All the Broadway Shows Killed (and Postponed) Due to Coronavirus Shutdown

Thom Geier

When New York Gov. Andrew Cuomo closed Broadway theaters on March 12 in response to the coronavirus pandemic, the New York theater scene was heating up ahead of the Tony Awards — with 31 shows playing and another eight scheduled to begin performances by mid-April. But the uncertainty of when theaters (and Broadway-bound tourists) might return has forced some producers to close shows early.

“Hangmen” 

Martin McDonagh’s new comedy starring Dan Stevens (“Downton Abbey”) and Mark Addy (“Game of Thrones”), announced March 20 it would not reopen after playing 13 preview performances ahead of an expected March 19 official opening.

“Who’s Afraid of Virginia Woolf?” 

The revival of Edward Albee’s classic drama, starring Laurie Metcalf and Rupert Everett, had played just nine preview performances before Broadway went dark. With the scheduled April 9 official opening off the table, producers decided to close the show on March 21.

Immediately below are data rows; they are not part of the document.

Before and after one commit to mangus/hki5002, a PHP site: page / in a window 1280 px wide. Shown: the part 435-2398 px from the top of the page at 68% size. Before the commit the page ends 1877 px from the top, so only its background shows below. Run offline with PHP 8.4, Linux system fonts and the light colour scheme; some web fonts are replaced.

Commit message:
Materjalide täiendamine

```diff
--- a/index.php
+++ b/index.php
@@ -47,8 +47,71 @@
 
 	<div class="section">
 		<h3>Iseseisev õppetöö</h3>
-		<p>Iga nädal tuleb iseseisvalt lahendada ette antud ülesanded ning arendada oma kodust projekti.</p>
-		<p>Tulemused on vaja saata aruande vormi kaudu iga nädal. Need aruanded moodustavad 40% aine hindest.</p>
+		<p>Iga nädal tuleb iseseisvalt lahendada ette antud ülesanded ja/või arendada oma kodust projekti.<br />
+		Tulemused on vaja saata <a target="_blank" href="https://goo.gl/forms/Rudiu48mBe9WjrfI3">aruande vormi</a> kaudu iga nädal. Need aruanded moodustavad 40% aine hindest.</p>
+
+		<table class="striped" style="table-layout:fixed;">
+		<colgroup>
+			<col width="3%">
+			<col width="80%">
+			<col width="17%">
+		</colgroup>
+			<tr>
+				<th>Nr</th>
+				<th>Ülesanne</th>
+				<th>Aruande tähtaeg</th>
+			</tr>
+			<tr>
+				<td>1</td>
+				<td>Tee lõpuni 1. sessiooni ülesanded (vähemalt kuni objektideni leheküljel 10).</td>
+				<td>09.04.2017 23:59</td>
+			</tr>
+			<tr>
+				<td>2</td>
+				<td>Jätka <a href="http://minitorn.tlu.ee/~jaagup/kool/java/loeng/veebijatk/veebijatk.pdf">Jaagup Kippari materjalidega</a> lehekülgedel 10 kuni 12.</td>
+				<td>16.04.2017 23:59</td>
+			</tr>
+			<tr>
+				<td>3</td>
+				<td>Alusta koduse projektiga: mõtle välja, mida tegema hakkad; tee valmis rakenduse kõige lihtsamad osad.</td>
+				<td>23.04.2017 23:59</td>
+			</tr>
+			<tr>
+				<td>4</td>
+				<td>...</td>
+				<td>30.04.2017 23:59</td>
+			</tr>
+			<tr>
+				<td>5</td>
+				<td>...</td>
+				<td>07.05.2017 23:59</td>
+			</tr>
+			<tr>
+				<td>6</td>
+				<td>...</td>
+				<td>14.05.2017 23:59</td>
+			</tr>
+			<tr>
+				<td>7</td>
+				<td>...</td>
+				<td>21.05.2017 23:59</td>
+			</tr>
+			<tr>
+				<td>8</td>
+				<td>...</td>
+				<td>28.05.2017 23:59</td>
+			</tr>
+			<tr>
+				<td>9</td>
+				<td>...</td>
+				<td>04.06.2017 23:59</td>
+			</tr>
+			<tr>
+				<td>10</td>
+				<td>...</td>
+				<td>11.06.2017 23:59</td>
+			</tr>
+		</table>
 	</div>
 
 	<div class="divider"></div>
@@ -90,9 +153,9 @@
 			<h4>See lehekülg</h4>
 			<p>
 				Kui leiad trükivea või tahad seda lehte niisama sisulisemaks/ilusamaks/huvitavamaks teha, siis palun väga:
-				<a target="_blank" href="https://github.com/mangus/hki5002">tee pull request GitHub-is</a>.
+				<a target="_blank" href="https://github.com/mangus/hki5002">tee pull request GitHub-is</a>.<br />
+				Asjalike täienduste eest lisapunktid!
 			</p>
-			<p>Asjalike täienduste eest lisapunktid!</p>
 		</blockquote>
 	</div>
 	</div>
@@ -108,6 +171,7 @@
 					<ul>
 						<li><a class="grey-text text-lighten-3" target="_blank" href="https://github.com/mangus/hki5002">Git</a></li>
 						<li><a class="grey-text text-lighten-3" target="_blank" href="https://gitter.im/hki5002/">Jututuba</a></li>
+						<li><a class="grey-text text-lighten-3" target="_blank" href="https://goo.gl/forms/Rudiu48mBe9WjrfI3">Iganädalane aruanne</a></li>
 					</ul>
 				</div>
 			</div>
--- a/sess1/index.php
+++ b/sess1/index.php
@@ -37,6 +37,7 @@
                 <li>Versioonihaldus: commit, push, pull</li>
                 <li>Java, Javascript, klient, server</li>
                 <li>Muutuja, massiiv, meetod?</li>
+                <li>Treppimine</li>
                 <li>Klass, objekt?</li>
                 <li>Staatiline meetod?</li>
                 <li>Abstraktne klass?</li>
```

Read original story All the Broadway Shows Killed (and Postponed) Due to Coronavirus Shutdown At TheWrap